(Dataset excerpts)
-- Opening Marker --
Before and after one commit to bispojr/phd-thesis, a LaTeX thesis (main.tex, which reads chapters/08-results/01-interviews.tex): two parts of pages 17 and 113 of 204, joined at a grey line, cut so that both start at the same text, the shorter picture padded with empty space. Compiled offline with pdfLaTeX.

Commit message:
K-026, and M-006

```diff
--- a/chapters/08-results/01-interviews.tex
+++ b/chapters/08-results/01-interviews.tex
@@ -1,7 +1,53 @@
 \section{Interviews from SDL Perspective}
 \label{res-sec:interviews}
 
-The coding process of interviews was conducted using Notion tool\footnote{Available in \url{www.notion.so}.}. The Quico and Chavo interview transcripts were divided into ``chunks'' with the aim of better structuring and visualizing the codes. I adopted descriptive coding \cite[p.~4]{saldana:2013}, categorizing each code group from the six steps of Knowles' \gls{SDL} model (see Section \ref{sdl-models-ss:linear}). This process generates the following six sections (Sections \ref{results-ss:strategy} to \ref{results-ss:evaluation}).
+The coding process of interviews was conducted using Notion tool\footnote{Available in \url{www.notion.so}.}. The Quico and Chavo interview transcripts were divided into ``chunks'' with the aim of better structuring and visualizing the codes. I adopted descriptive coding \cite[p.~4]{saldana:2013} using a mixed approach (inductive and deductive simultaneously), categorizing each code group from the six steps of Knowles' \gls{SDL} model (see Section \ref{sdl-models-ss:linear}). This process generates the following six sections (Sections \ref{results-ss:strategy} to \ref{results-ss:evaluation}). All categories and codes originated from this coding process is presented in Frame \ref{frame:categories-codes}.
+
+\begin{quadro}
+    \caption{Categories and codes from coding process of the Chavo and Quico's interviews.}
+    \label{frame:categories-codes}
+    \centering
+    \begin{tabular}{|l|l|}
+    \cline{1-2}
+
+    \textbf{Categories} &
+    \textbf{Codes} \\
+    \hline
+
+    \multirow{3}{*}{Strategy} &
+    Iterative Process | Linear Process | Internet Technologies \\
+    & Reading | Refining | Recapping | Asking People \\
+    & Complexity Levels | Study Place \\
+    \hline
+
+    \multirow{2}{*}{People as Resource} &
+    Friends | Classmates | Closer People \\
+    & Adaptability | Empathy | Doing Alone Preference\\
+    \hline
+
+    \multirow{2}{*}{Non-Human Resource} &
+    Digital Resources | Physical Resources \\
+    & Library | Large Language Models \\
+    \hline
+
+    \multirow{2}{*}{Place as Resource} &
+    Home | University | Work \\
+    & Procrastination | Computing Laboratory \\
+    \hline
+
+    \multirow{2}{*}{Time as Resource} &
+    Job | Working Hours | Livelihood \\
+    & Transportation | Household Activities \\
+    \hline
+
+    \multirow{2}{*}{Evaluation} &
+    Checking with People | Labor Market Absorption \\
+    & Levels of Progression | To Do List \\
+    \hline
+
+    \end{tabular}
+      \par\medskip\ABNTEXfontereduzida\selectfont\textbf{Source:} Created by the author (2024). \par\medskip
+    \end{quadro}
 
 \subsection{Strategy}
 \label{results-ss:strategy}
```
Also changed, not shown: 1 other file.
-- Closing Marker --
*Task item*
What lines in the data hold the word "People"? Return them.

*Exercise output*
+    & Reading | Refining | Recapping | Asking People \\
+    \multirow{2}{*}{People as Resource} &
+    Friends | Classmates | Closer People \\
+    Checking with People | Labor Market Absorption \\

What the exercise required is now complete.